McBride has even heard talk of a possible short, shallow recession resulting from inflation. And higher interest rates can make purchasing heavy equipment cost-prohibitive, he explains: “Every point that goes up inflation-wise, you reduce the amount of people that can afford to be in your market.”
And the end-user at times may decide to wait until prices fall before purchasing a machine. Yet some end-users have no choice but to purchase the equipment anyway. “Not all can wait because they may have had deferred purchases already during the pandemic, and they can’t wait any longer to replace equipment,” says Brown.
“Inflation is a concern to everybody. It makes the price of their equipment go up and potentially have negative effects on profit,” says Dickerson, adding that inflation in Q1 of 2022 rose approximately 9.7 percent, and there’s no sign of it slowing anytime soon, “so that makes all the costs go up – steel, energy, transportation.”
While predictability is always difficult in cyclical industries such as the heavy equipment market, adding inflation into the mix makes it even more unpredictable.
Besides inflation, there’s another “I” word: infrastructure. The Biden administration’s infrastructure plan has potential to bode well for the construction industry. However, as with any plan, there are obstacles to overcome. “In construction, ‘infrastructure’ is the word we’ve talked about forever; you get an infrastructure bill, but now the government policies are throwing wrenches in the ability of infrastructure to respond rapidly, but the needs don’t go away,” says Lustgarten.
But for OEMs, the infrastructure bill shines a bright light. “Stimulus infrastructure money is beginning to trickle down to the OEMs, so that’s a positive thing,” says Dickerson.
Brown is also optimistic. “All of our forecasts are very strong through the remainder of 2022. There was a lot of pent-up demand going into 2022. The shutdowns during the pandemic, the lack of workers, and supply chain issues have kept equipment manufacturers, for the most part, from getting caught up.,” says Brown. “In a way, these issues are spreading the strong demand out over a longer period.”
However difficult it is to catch up, Dickerson’s guarded optimism prevails. “As for current growth for the heavy equipment industry for 2022, I’m seeing around 3 to 4 percent, and as of right now – subject to change – I’m seeing and hearing about growth of 5 to 9 percent in 2023, which is good,” he says. “But everything’s so volatile, and it’s a fluid time right now in our industry.”
And despite the equipment industry’s ups and downs, O’Neal Manufacturing Services has had longevity. Last year was the company’s 100th year in business and it is starting its second century strong. Brown says, “2022 could be a record year for us with all of this demand, if we can keep adding good people, keep the good people we are already fortunate to have, and execute.

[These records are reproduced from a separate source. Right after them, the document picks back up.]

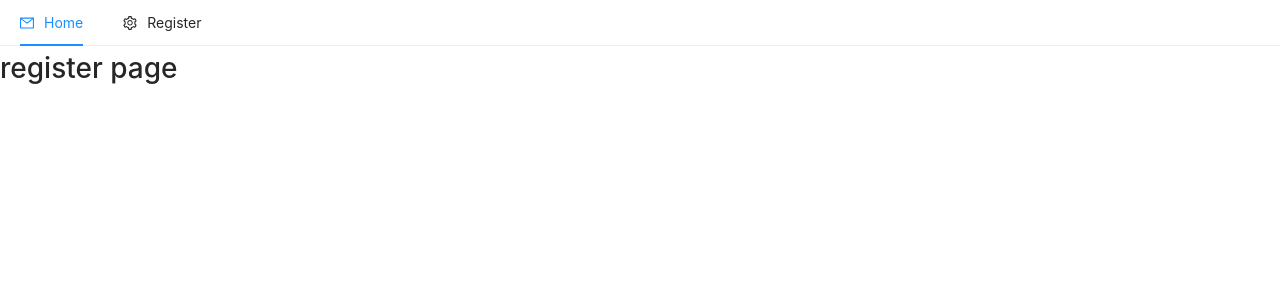
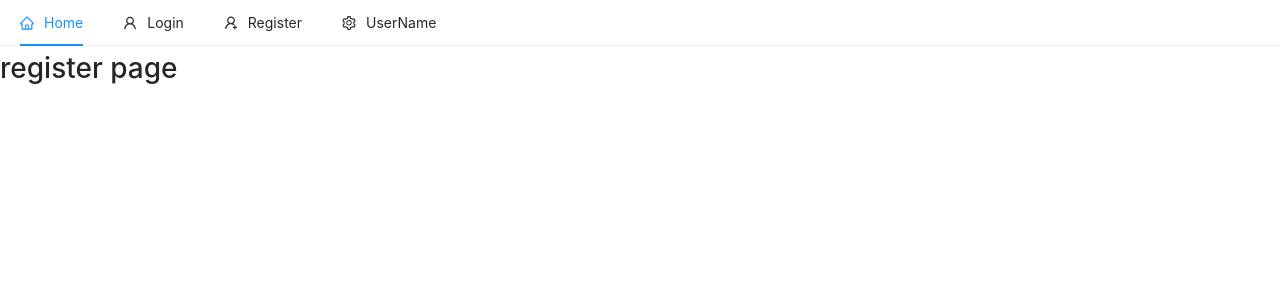
Before and after one commit to SyedMuhammadAzhar/ecommerce-bakarwaal, a React (Create React App) app in the folder client/: page /register in a window 1280 px wide. Shown: the top 300 px of the page. Built offline with nearby package versions, Linux system fonts and the light colour scheme.

Commit message:
Ant Design Icons and Menu float right

```diff
--- a/client/src/components/nav/Header.js
+++ b/client/src/components/nav/Header.js
@@ -1,18 +1,19 @@
 import React, { useState } from 'react'
 
 import { Menu } from 'antd';
-import { MailOutlined, AppstoreOutlined, SettingOutlined } from '@ant-design/icons';
+import { HomeOutlined , SettingOutlined,UserOutlined,UserAddOutlined } from '@ant-design/icons';
 
 const { SubMenu } = Menu; //Menu.subMenu   its destructoring
 
 const Header =()=>{
 
 
-    const [current,setCurrent]=useState("");
+    const [current,setCurrent]=useState("home");
 
 
-    const handleClick=()=>{
+    const handleClick=(e)=>{
 
+        setCurrent(e.key);
 
 
     }
@@ -22,15 +23,25 @@
 
     return (
         <Menu onClick={handleClick} selectedKeys={[current]} mode="horizontal">
-          <Menu.Item key="mail" icon={<MailOutlined />}>
+          <Menu.Item key="home" icon={<HomeOutlined />}>
             Home
           </Menu.Item>
 
-          <SubMenu key="SubMenu" icon={<SettingOutlined />} title="Register">
-            <Menu.ItemGroup title="Item 1">
-              <Menu.Item key="setting:1">Option 1</Menu.Item>
-              <Menu.Item key="setting:2">Option 2</Menu.Item>
-            </Menu.ItemGroup>
+          <Menu.Item key="login" icon={<UserOutlined />} className="float-right">
+            Login
+          </Menu.Item>
+
+          <Menu.Item key="register" icon={<UserAddOutlined /> } className="float-right">
+            Register
+          </Menu.Item>
+
+
+
+          <SubMenu key="SubMenu" icon={<SettingOutlined />} title="UserName">
+
+              <Menu.Item key="setting:1">DashBoard</Menu.Item>
+              <Menu.Item key="setting:2">Logout</Menu.Item>
+
 
           </SubMenu>
 
```
Also changed, not shown: 1 other file (tests, documents, lock files or other folders).
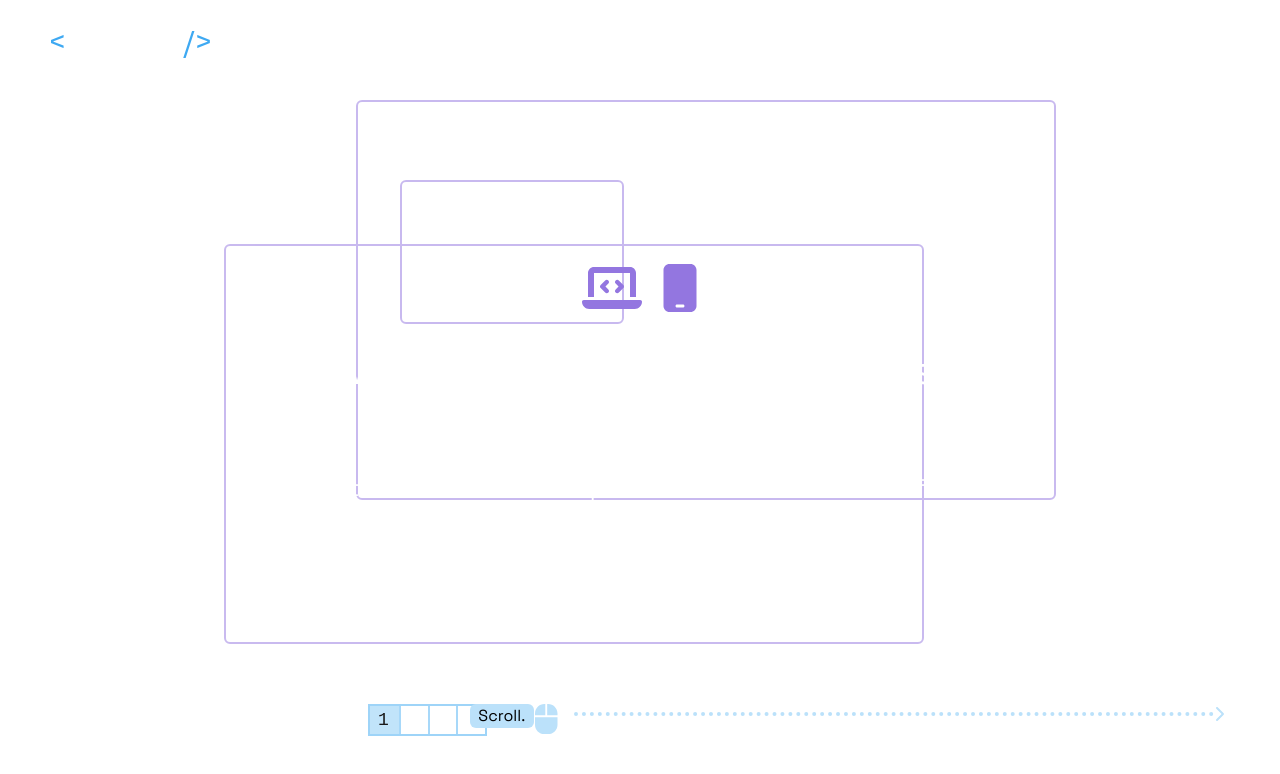
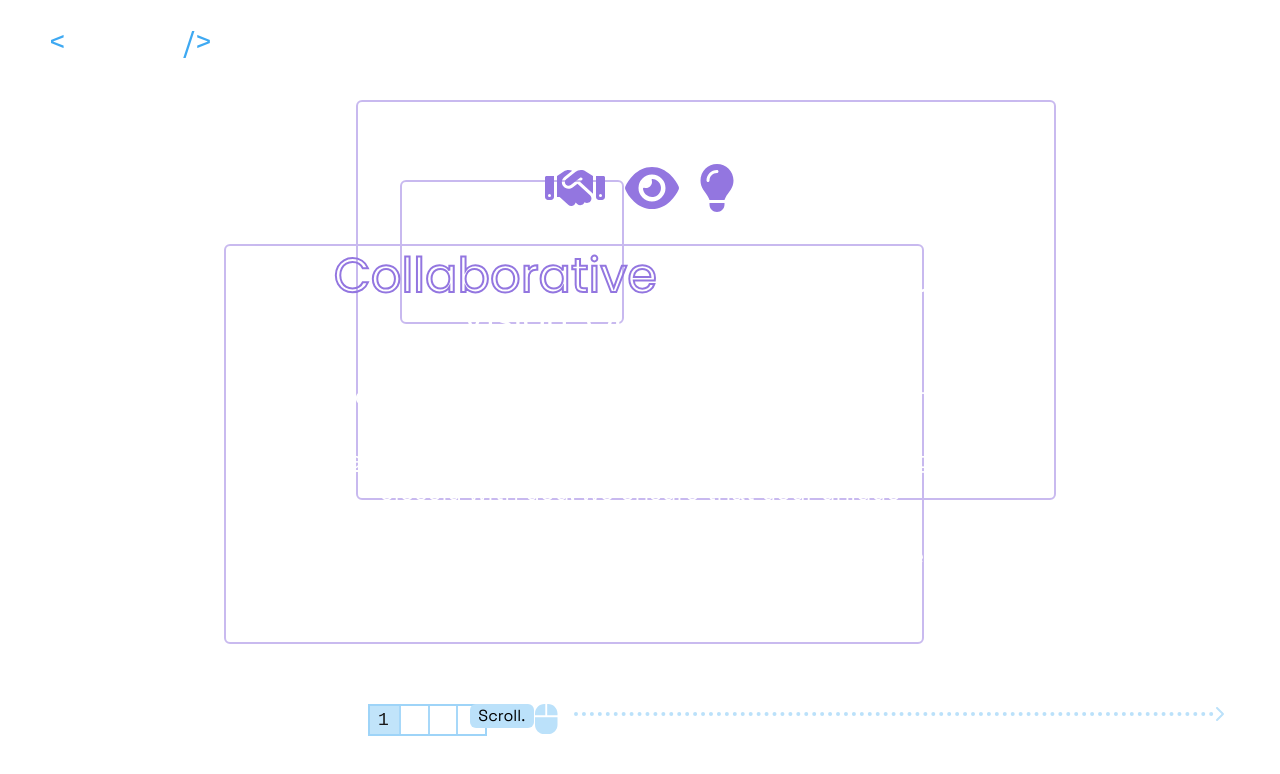
Before and after one commit to cskartikey/freelance, a Next.js app: page /about/3 in a window 1280 px wide. Shown: the top 774 px of the page. Built offline with nearby package versions, Linux system fonts and the light colour scheme; a web font is replaced by a local one.

Commit message:
Added Content (2/n)

```diff
--- a/pages/about/3.tsx
+++ b/pages/about/3.tsx
@@ -1,10 +1,14 @@
 import { type NextPage } from 'next'
 import Head from 'next/head'
 import {
+  faEye,
+  faHandshake,
   faLaptopCode,
+  faLightbulb,
   faMobileAndroid,
 } from '@fortawesome/free-solid-svg-icons'
 import { FontAwesomeIcon } from '@fortawesome/react-fontawesome'
+import { faHand } from '@fortawesome/free-regular-svg-icons'
 const AboutUS_3: NextPage = () => {
   return (
     <>
@@ -12,19 +16,23 @@ const AboutUS_3: NextPage = () => {
         <div className="flex flex-col gap-10 absolute top-1/2 left-1/2 -translate-x-1/2 -translate-y-1/2 md:max-w-[700px] z-50">
           <div className="flex flex-row gap-3 justify-center space-x-2">
             <FontAwesomeIcon
-              icon={faLaptopCode}
+              icon={faHandshake}
               className="text-rectangle-purp text-5xl"
             />
             <FontAwesomeIcon
-              icon={faMobileAndroid}
+              icon={faEye}
+              className="text-rectangle-purp text-5xl"
+            />
+            <FontAwesomeIcon
+              icon={faLightbulb}
               className="text-rectangle-purp text-5xl"
             />
           </div>
           <h1 className="font-Poppins text-white text-3xl text-center md:text-4xl">
-            We build your website so that it's responsive.
+          <span className="craft-anim text-5xl text-transparent">Collaborative </span> Approach: Your Vision, Our Expertise
           </h1>
           <h3 className="font-Space-Grotesk text-white text-xl text-center md:text-2xl">
-            Little bit about the responsiveness etc and and wtf is responsive...
+            We emphasize our collaborative approach to website development. We understand the significance of <span className='underline underline-offset-2'>aligning our expertise with your vision</span>. By working closely with you, we ensure that your unique requirements and goals are met throughout the development process. Together, we'll bring your ideas to life and create a website that exceeds your expectations.
           </h3>
         </div>
       </section>
```
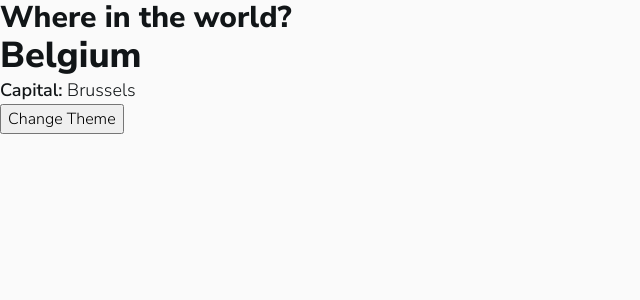
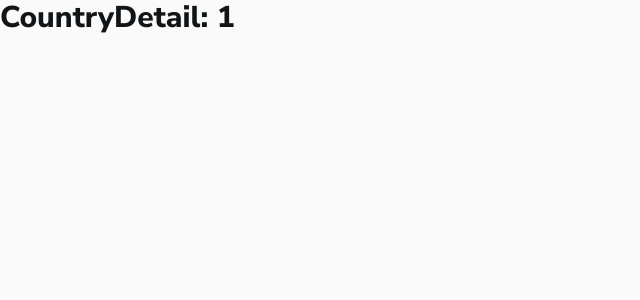
Before and after one commit to sriveer-me/country-info, a React (Create React App) app: page /1 in a window 1280 px wide. Shown: the top 300 px of the page, without its empty margins (0-640 px from the left). Built offline with nearby package versions, Linux system fonts and the light colour scheme.

Commit message:
feat:setup routing structrue

```diff
--- a/src/App.jsx
+++ b/src/App.jsx
@@ -1,15 +1,35 @@
+import { createBrowserRouter,RouterProvider } from "react-router-dom";
+
+import OutletComponent from "./components/OutletComponent";
+import MainNavigation from "./components/MainNavigation";
+import Home from "./Page/Home";
+import CountryDetail from "./Page/CountryDetail";
+
+const router = createBrowserRouter([
+    {
+        path: '/',
+        element: <OutletComponent />,
+        children: [
+            {
+                path: '/',
+                element:<MainNavigation />,
+                children: [
+                    {
+                        index: true,
+                        element: <Home/>
+                    },
+                    {
+                        path: '/:countryId',
+                        element: <CountryDetail />
+                    }
+                ]
+            }
+        ]
+    }
+])
+
 export default function App(){
-
-    function toggleTheme(){
-        document.documentElement.classList.toggle('dark-mode');
-    }
-
     return (
-        <>
-            <h1>Where in the world?</h1>
-            <h2>Belgium</h2>
-            <h3 className="body-text"><b>Capital:</b> Brussels</h3>
-            <button onClick={toggleTheme}>Change Theme</button>
-        </>
+       <RouterProvider router={router} />
     );
 }
--- /dev/null
+++ b/src/Page/CountryDetail.jsx
@@ -0,0 +1,10 @@
+import { useParams } from "react-router-dom"
+
+export default function CountryDetail(){
+
+    const params = useParams();
+
+    return(
+        <h1>CountryDetail: {params.countryId}</h1>
+    )
+}
--- /dev/null
+++ b/src/Page/Home.jsx
@@ -0,0 +1,5 @@
+export default function Home(){
+    return(
+        <h1>Home Page!</h1>
+    );
+}
--- /dev/null
+++ b/src/components/MainNavigation.jsx
@@ -0,0 +1,9 @@
+import { Outlet } from "react-router-dom";
+
+export default function MainNavigation(){
+    return(
+        <>
+            <Outlet />
+        </>
+    );
+}
--- /dev/null
+++ b/src/components/OutletComponent.jsx
@@ -0,0 +1,7 @@
+import { Outlet } from "react-router-dom";
+
+export default function OutletComponent(){
+    return(
+        <Outlet />
+    );
+}
```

We know the good times never last forever, so we have to get to work now and capitalize on this year’s demand.”Caption:
Mining giant Caterpillar has modified its cabs for comfort. (Photo courtesy Caterpillar)